Connie K. Ho for redOrbit.com — Your Universe Online
A group of individuals was recently busted in New York for a drug fraud scheme related to Medicaid prescriptions.
According to NBC New York, the individuals allegedly bought medication that was legally prescribed to Medicaid participants, used a number of middlemen to move the pills, and then resold the prescription drugs repackaged to a number of pharmacies for a hefty profit. Approximately 48 people have been charged for being involved in the fraud ring. Medicaid is the medical insurance program for those who are disabled and poor.
In the scheme, Medicaid recipients would receive monthly prescriptions for little or no cost. These individuals then sold their medication that was legally prescribed to aggregators on bodegas and street corners through New York City. Medications included drugs to treat AIDS, asthma, and schizophrenia. Upper level “collectors” and “aggregators” who would peddle the drugs to distribution channels that were based in Alabama, Florida, Nevada, Texas, and Utah would then buy these “second-hand drugs” The drugs were resold to pharmacies and wholesale prescription drug businesses in Arizona, Illinois, Kentucky, Hawaii, Massachusetts, Minnesota, Mississippi, New Jersey, New York, Pennsylvania, Puerto Rico, and South Carolina.

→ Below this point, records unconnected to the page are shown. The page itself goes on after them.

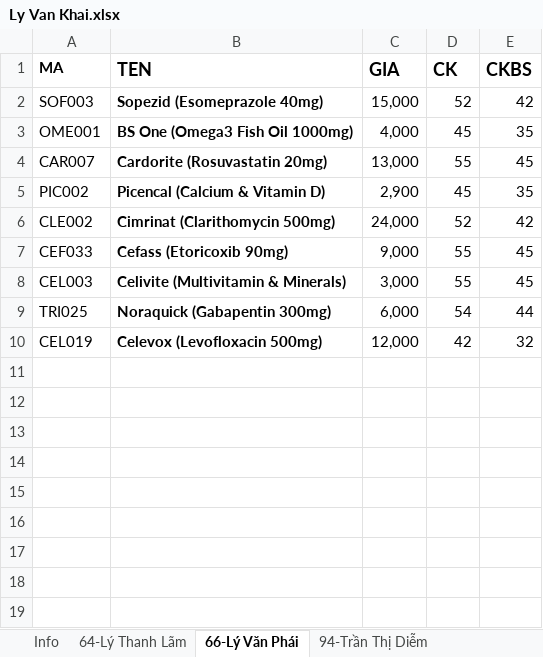
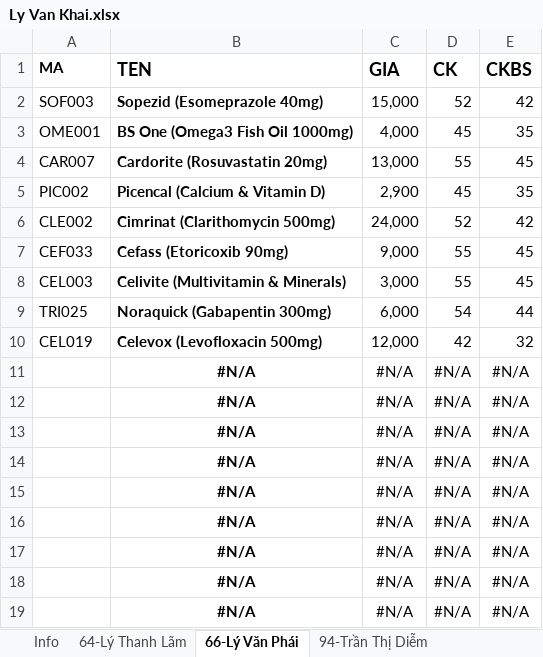
Before and after one commit to roboticscm/lamgift, an Excel workbook: dist/document/doctor_product/Ly Van Khai.xlsx, sheet 66-Lý Văn Phái, drawn as a sheet; values as stored, in another font and other column widths than the file's, no borders; the diff names each change by its address in the sheet, - before the commit and + after, or states it on an @@ line.

```diff
--- a/dist/document/doctor_product/Ly Van Khai.xlsx (sheet 66-Lý Văn Phái)
+++ b/dist/document/doctor_product/Ly Van Khai.xlsx (sheet 66-Lý Văn Phái)
+row 11:  | #N/A | #N/A | #N/A | #N/A
+row 12:  | #N/A | #N/A | #N/A | #N/A
+row 13:  | #N/A | #N/A | #N/A | #N/A
+row 14:  | #N/A | #N/A | #N/A | #N/A
+row 15:  | #N/A | #N/A | #N/A | #N/A
+row 16:  | #N/A | #N/A | #N/A | #N/A
+row 17:  | #N/A | #N/A | #N/A | #N/A
+row 18:  | #N/A | #N/A | #N/A | #N/A
+row 19:  | #N/A | #N/A | #N/A | #N/A
```
Also changed, not shown: sheet 94-Trần Thị Diễm, sheet 64-Lý Thanh Lãm, formulas that keep their value, dist/document/Ly Van Khai.xlsx, dist/document/dest/2020/10/ly van khai.xlsx, 45 other files.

The FBI Health Care Fraud Task Force charged and arrested the individuals for federal Medicaid fraud, mail fraud, and wire fraud charges. Many were based out of New Jersey, New York, and six other states. The FBI, DEA, NYPD, and other state and local agencies participated in the task force. According to the complaint filed in Manhattan federal court, the investigation also relied on a cooperator who was arrested last June during a storage facility raid in New Jersey.
The Star Tribune also stated that the FBI took over 250,000 pills that were worth approximately $16 million. The drug bottles were changed to look as if they came from real distributors; specifically, labels with the patients´ names and backdating expiration dates were removed. Prosecutors believe that the scheme is possibly dangerous for consumers who are unaware as sometimes second-hand prescription have possibly hazardous chemicals during the relabeling process among other factors. Authorities believe that there have not been any reports of anyone harmed by the drugs.
“The scheme posed serious health risks at both the collection and distribution ends,” Fedarcyk said in a statement. “People with real ailments were induced to sell their medications on the cheap rather than take them as prescribed, while end-users of the diverted drugs were getting second-hand medicine that may have been mishandled, adulterated, improperly stored, repackaged and expired.”
The scheme has huge costs for the Medicaid. Reuters states that the scheme could lead to a $108 million loss for Medicaid. Over a seven-year period, that could amount to as much as $500 million. The cases are listed as USA v. Alex Oria et al and USA v. Juan Viera et al, U.S. District Court, Southern District of New York, Nos. 12-mag-1854 and 11-cr-1072.